## PROVIDED MATERIAL
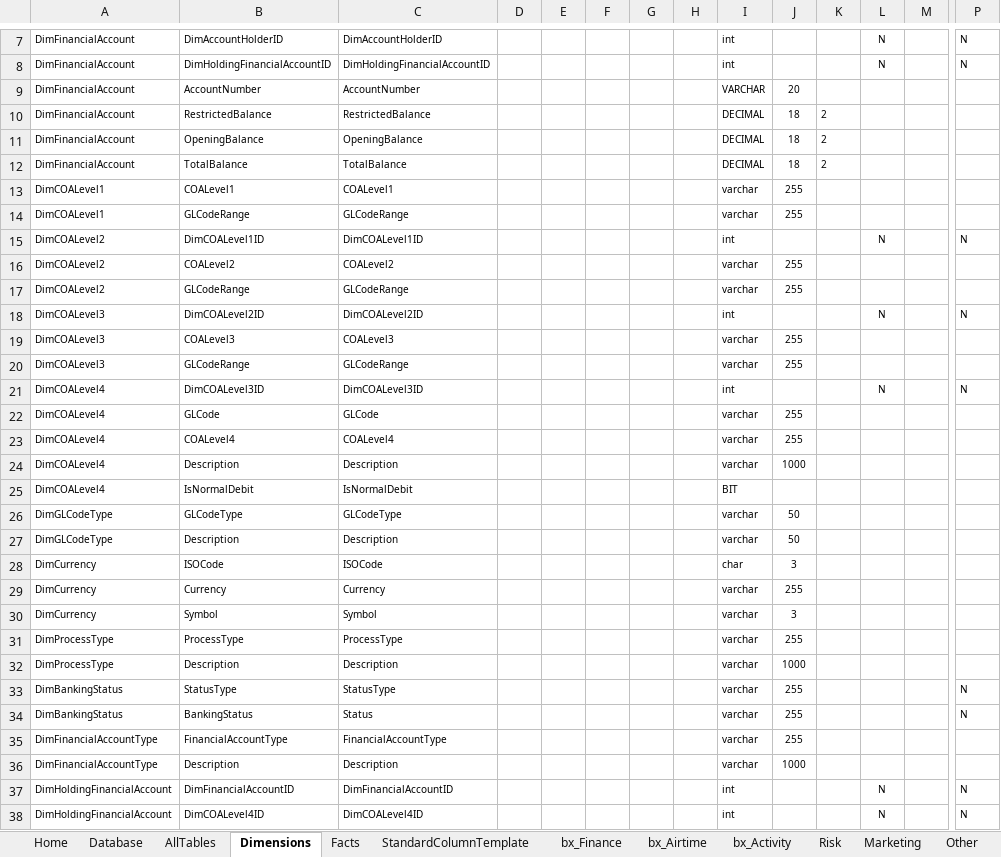
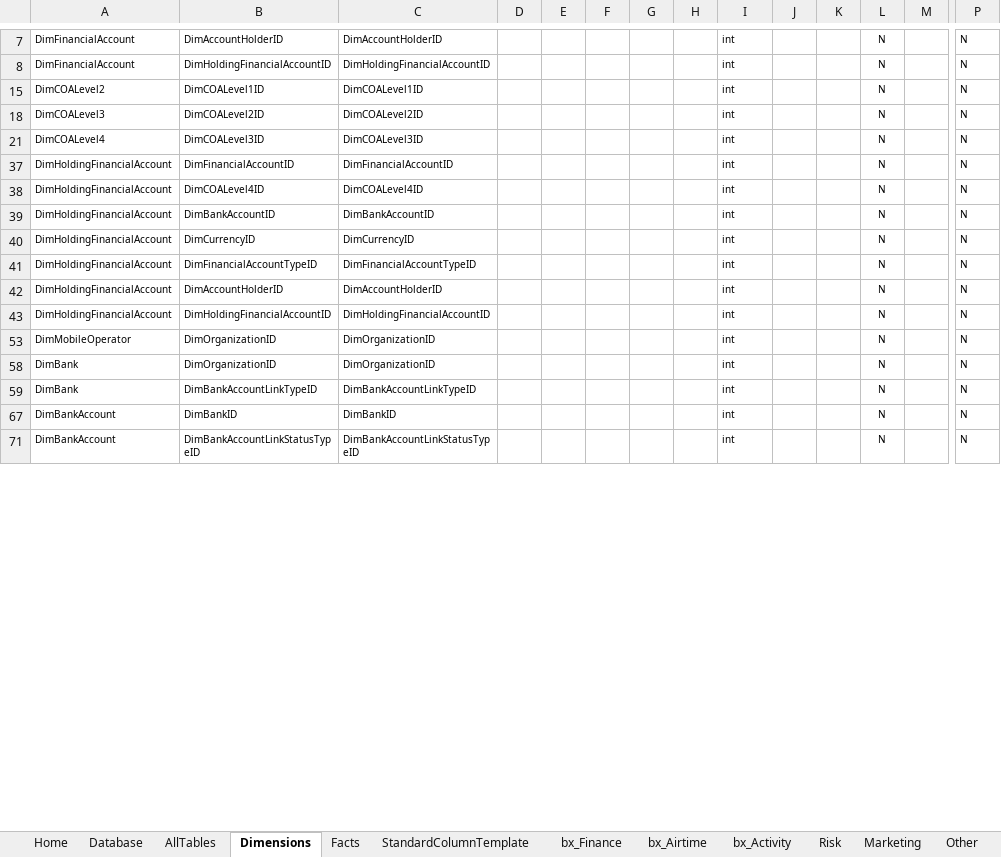
Before and after one commit to AphelionSoftware/Pagatech, an Excel workbook: Code Generators/EDW_DDL/Aphelion.PagaFinance.BusMatrix.xlsm, sheet Dimensions, drawn as a sheet; only a part is shown, gaps mark what is left out; the shorter side is filled out with more unchanged rows; values as stored, in another font and other column widths than the file's, no borders; rows hold the shown columns only; the diff covers the shown part only; the diff names each change by its address in the sheet, - before the commit and + after, or states it on an @@ line.

```diff
--- a/Code Generators/EDW_DDL/Aphelion.PagaFinance.BusMatrix.xlsm (sheet Dimensions)
+++ b/Code Generators/EDW_DDL/Aphelion.PagaFinance.BusMatrix.xlsm (sheet Dimensions)
@@ row 9 hidden: DimFinancialAccount | AccountNumber | AccountNumber |  |  |  |  |  | VARCHAR | 20 @@
@@ row 10 hidden: DimFinancialAccount | RestrictedBalance | RestrictedBalance |  |  |  |  |  | DECIMAL | 18 | 2 @@
@@ row 11 hidden: DimFinancialAccount | OpeningBalance | OpeningBalance |  |  |  |  |  | DECIMAL | 18 | 2 @@
@@ row 12 hidden: DimFinancialAccount | TotalBalance | TotalBalance |  |  |  |  |  | DECIMAL | 18 | 2 @@
@@ row 13 hidden: DimCOALevel1 | COALevel1 | COALevel1 |  |  |  |  |  | varchar | 255 @@
@@ row 14 hidden: DimCOALevel1 | GLCodeRange | GLCodeRange |  |  |  |  |  | varchar | 255 @@
@@ row 16 hidden: DimCOALevel2 | COALevel2 | COALevel2 |  |  |  |  |  | varchar | 255 @@
@@ row 17 hidden: DimCOALevel2 | GLCodeRange | GLCodeRange |  |  |  |  |  | varchar | 255 @@
@@ row 19 hidden: DimCOALevel3 | COALevel3 | COALevel3 |  |  |  |  |  | varchar | 255 @@
@@ row 20 hidden: DimCOALevel3 | GLCodeRange | GLCodeRange |  |  |  |  |  | varchar | 255 @@
@@ row 22 hidden: DimCOALevel4 | GLCode | GLCode |  |  |  |  |  | varchar | 255 @@
@@ row 23 hidden: DimCOALevel4 | COALevel4 | COALevel4 |  |  |  |  |  | varchar | 255 @@
@@ row 24 hidden: DimCOALevel4 | Description | Description |  |  |  |  |  | varchar | 1000 @@
@@ row 25 hidden: DimCOALevel4 | IsNormalDebit | IsNormalDebit |  |  |  |  |  | BIT @@
@@ row 26 hidden: DimGLCodeType | GLCodeType | GLCodeType |  |  |  |  |  | varchar | 50 @@
@@ row 27 hidden: DimGLCodeType | Description | Description |  |  |  |  |  | varchar | 50 @@
@@ row 28 hidden: DimCurrency | ISOCode | ISOCode |  |  |  |  |  | char | 3 @@
@@ row 29 hidden: DimCurrency | Currency | Currency |  |  |  |  |  | varchar | 255 @@
@@ row 30 hidden: DimCurrency | Symbol | Symbol |  |  |  |  |  | varchar | 3 @@
@@ row 31 hidden: DimProcessType | ProcessType | ProcessType |  |  |  |  |  | varchar | 255 @@
@@ row 32 hidden: DimProcessType | Description | Description |  |  |  |  |  | varchar | 1000 @@
@@ row 33 hidden: DimBankingStatus | StatusType | StatusType |  |  |  |  |  | varchar | 255 |  |  |  | N @@
@@ row 34 hidden: DimBankingStatus | BankingStatus | Status |  |  |  |  |  | varchar | 255 |  |  |  | N @@
@@ row 35 hidden: DimFinancialAccountType | FinancialAccountType | FinancialAccountType |  |  |  |  |  | varchar | 255 @@
@@ row 36 hidden: DimFinancialAccountType | Description | Description |  |  |  |  |  | varchar | 1000 @@
```
Also changed, not shown: 90 hidden or unhidden rows and 2 edited cells elsewhere in this sheet, sheet Facts, sheet bx_Airtime, sheet bx_Finance, sheet bx_Activity, hidden cells, charts or pictures.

## WHAT THE TASK REQUIRES
Everything but the pictures is needed: copy the data above exactly.

## FINISHED EXERCISE
Before and after one commit to AphelionSoftware/Pagatech, an Excel workbook: Code Generators/EDW_DDL/Aphelion.PagaFinance.BusMatrix.xlsm, sheet Dimensions, drawn as a sheet; only a part is shown, gaps mark what is left out; the shorter side is filled out with more unchanged rows; values as stored, in another font and other column widths than the file's, no borders; rows hold the shown columns only; the diff covers the shown part only; the diff names each change by its address in the sheet, - before the commit and + after, or states it on an @@ line.

```diff
--- a/Code Generators/EDW_DDL/Aphelion.PagaFinance.BusMatrix.xlsm (sheet Dimensions)
+++ b/Code Generators/EDW_DDL/Aphelion.PagaFinance.BusMatrix.xlsm (sheet Dimensions)
@@ row 9 hidden: DimFinancialAccount | AccountNumber | AccountNumber |  |  |  |  |  | VARCHAR | 20 @@
@@ row 10 hidden: DimFinancialAccount | RestrictedBalance | RestrictedBalance |  |  |  |  |  | DECIMAL | 18 | 2 @@
@@ row 11 hidden: DimFinancialAccount | OpeningBalance | OpeningBalance |  |  |  |  |  | DECIMAL | 18 | 2 @@
@@ row 12 hidden: DimFinancialAccount | TotalBalance | TotalBalance |  |  |  |  |  | DECIMAL | 18 | 2 @@
@@ row 13 hidden: DimCOALevel1 | COALevel1 | COALevel1 |  |  |  |  |  | varchar | 255 @@
@@ row 14 hidden: DimCOALevel1 | GLCodeRange | GLCodeRange |  |  |  |  |  | varchar | 255 @@
@@ row 16 hidden: DimCOALevel2 | COALevel2 | COALevel2 |  |  |  |  |  | varchar | 255 @@
@@ row 17 hidden: DimCOALevel2 | GLCodeRange | GLCodeRange |  |  |  |  |  | varchar | 255 @@
@@ row 19 hidden: DimCOALevel3 | COALevel3 | COALevel3 |  |  |  |  |  | varchar | 255 @@
@@ row 20 hidden: DimCOALevel3 | GLCodeRange | GLCodeRange |  |  |  |  |  | varchar | 255 @@
@@ row 22 hidden: DimCOALevel4 | GLCode | GLCode |  |  |  |  |  | varchar | 255 @@
@@ row 23 hidden: DimCOALevel4 | COALevel4 | COALevel4 |  |  |  |  |  | varchar | 255 @@
@@ row 24 hidden: DimCOALevel4 | Description | Description |  |  |  |  |  | varchar | 1000 @@
@@ row 25 hidden: DimCOALevel4 | IsNormalDebit | IsNormalDebit |  |  |  |  |  | BIT @@
@@ row 26 hidden: DimGLCodeType | GLCodeType | GLCodeType |  |  |  |  |  | varchar | 50 @@
@@ row 27 hidden: DimGLCodeType | Description | Description |  |  |  |  |  | varchar | 50 @@
@@ row 28 hidden: DimCurrency | ISOCode | ISOCode |  |  |  |  |  | char | 3 @@
@@ row 29 hidden: DimCurrency | Currency | Currency |  |  |  |  |  | varchar | 255 @@
@@ row 30 hidden: DimCurrency | Symbol | Symbol |  |  |  |  |  | varchar | 3 @@
@@ row 31 hidden: DimProcessType | ProcessType | ProcessType |  |  |  |  |  | varchar | 255 @@
@@ row 32 hidden: DimProcessType | Description | Description |  |  |  |  |  | varchar | 1000 @@
@@ row 33 hidden: DimBankingStatus | StatusType | StatusType |  |  |  |  |  | varchar | 255 |  |  |  | N @@
@@ row 34 hidden: DimBankingStatus | BankingStatus | Status |  |  |  |  |  | varchar | 255 |  |  |  | N @@
@@ row 35 hidden: DimFinancialAccountType | FinancialAccountType | FinancialAccountType |  |  |  |  |  | varchar | 255 @@
@@ row 36 hidden: DimFinancialAccountType | Description | Description |  |  |  |  |  | varchar | 1000 @@
```
Also changed, not shown: 90 hidden or unhidden rows and 2 edited cells elsewhere in this sheet, sheet Facts, sheet bx_Airtime, sheet bx_Finance, sheet bx_Activity, hidden cells, charts or pictures.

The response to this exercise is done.